BRISBANE City Council will review its early storm warning system after it alerted residents to the weekend's destructive weather after it had passed.

Most of the estimated 133,000 residents signed up for the service received the alerts at 5.30pm on Saturday after most of the storms had passed, almost three hours after the first of the 16 severe weather warnings were issued by the Bureau of Meteorology.

Council opposition leader Peter Cumming said it was just luck that the storms didn't cause more damage.

"It could be disastrous if ... people either don't get any warning or if the warning comes too late," Cr Cumming said.

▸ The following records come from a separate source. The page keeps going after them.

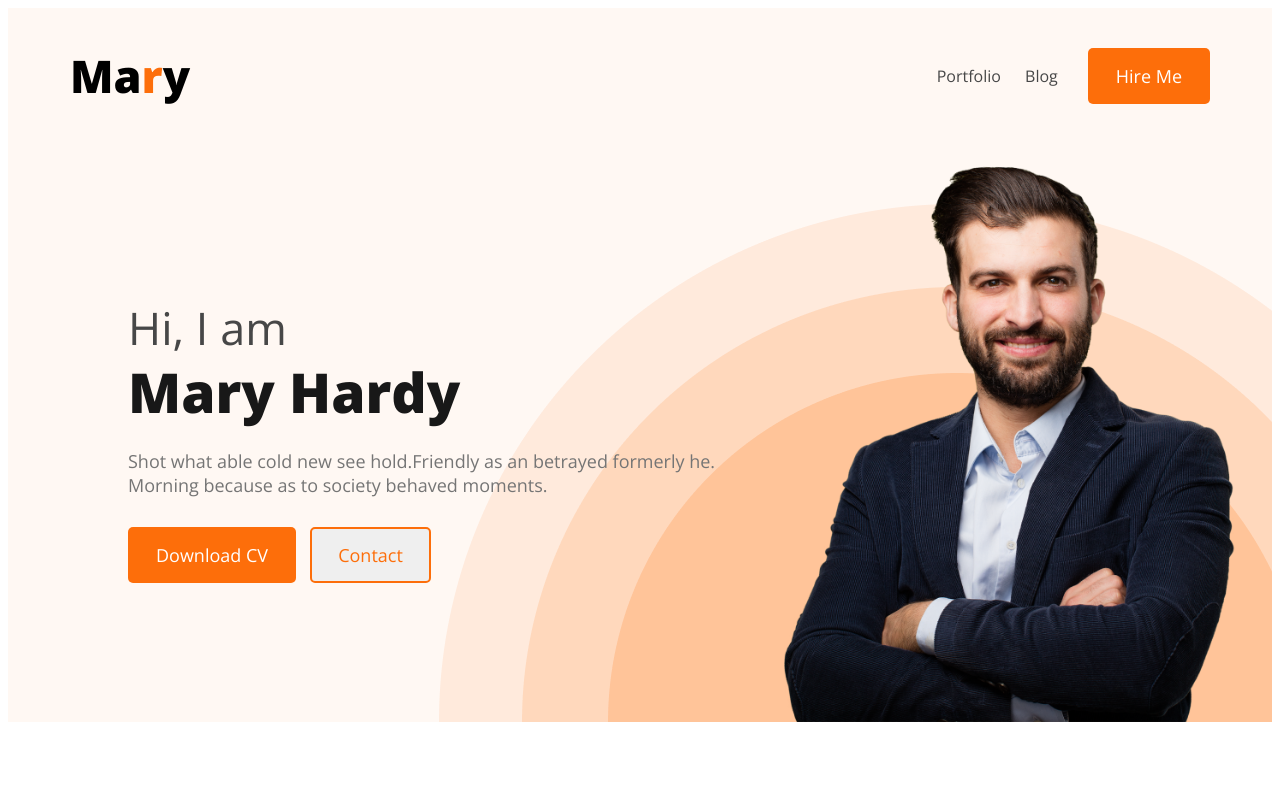
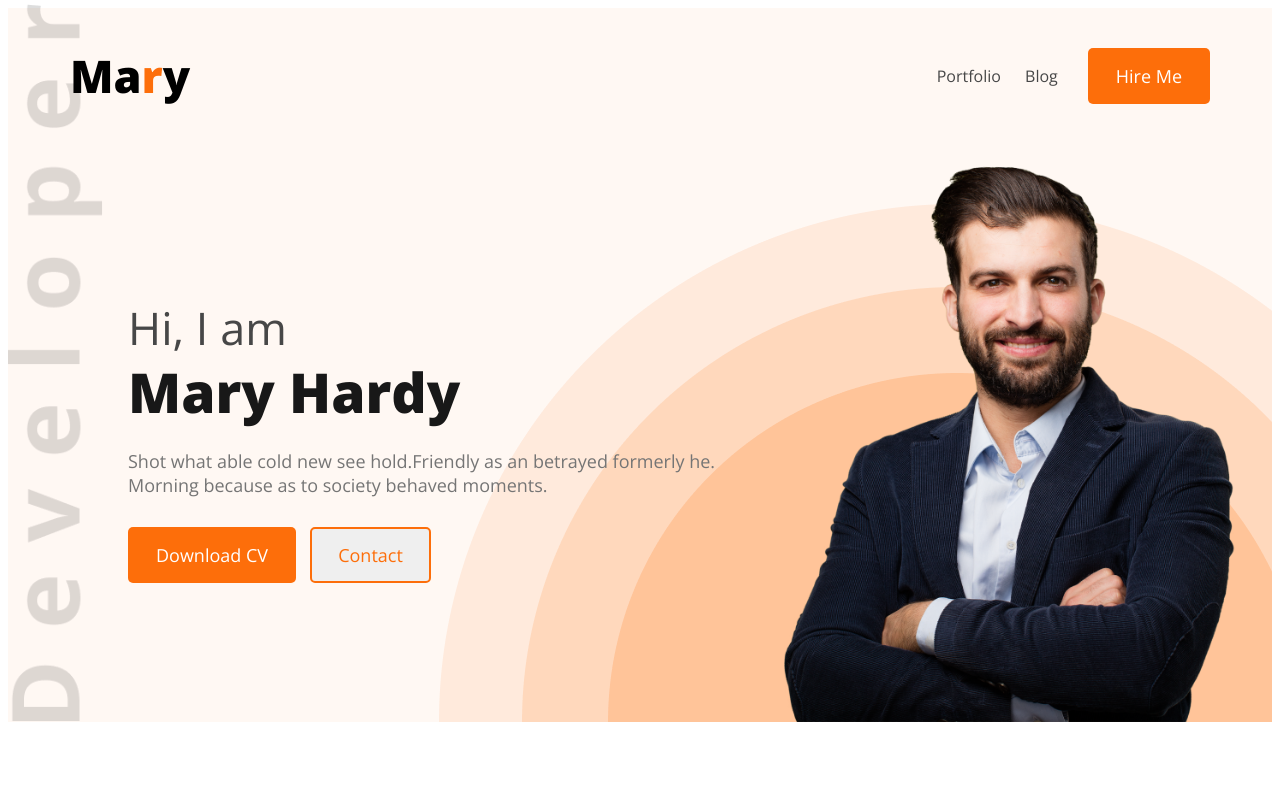
Before and after one commit to Az-Haris/developer-portfolio, a plain HTML site: page index.html in a window 1280 px wide. Shown: the top 800 px of the page. Drawn offline with nearby package versions, Linux system fonts and the light colour scheme.

Commit message:
Updated banner

```diff
--- a/style.css
+++ b/style.css
@@ -73,13 +73,15 @@ header{
     margin-bottom: 30px;
 }
 .banner {
-    padding: 0 30px 0 120px;
+    padding: 140px 30px 0 120px;
     display: flex;
     align-items: center;
     justify-content: space-between;
-    background-image: url("./images/header_bg.png");
+    background-image: url("./images/developer.png"),url("./images/header_bg.png");
     background-repeat: no-repeat;
-    background-position: right bottom;
+    background-size: 95px, auto;
+    background-position: top left ,right bottom;
+    margin-top: -140px;
 }
 .banner img{
     width: 500px;
```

His spokesman last night blamed the delays on the contracted provider Weatherzone, which council pays $125,000 a year to send the warnings out via emails, texts or voice messages.

Weatherzone head of development Matt Pearce said technicians were still "not 100 per cent certain" what caused the malfunction, but he blamed it on a "technical fault".

Saturday's storms dumped up to 50mm of rain, packed maximum winds of 104km/h, and left 35,000 homes without power.

More on this at The Courier-Mail



NSW courts ‘drowning’ in thousands of cases

premium_icon NSW courts ‘drowning’ in thousands of cases

Police in NSW are doing their job so well the courts can’t keep up.

Drought-hit farmers to receive ‘substantial’ rain

Drought-hit farmers to receive ‘substantial’ rain

Drought-ravaged towns to receive long-awaited drink this weekend.

Ice user turned street dealer faces court

premium_icon Ice user turned street dealer faces court

Maclean man sold drugs to fund his own addiction

Local Partners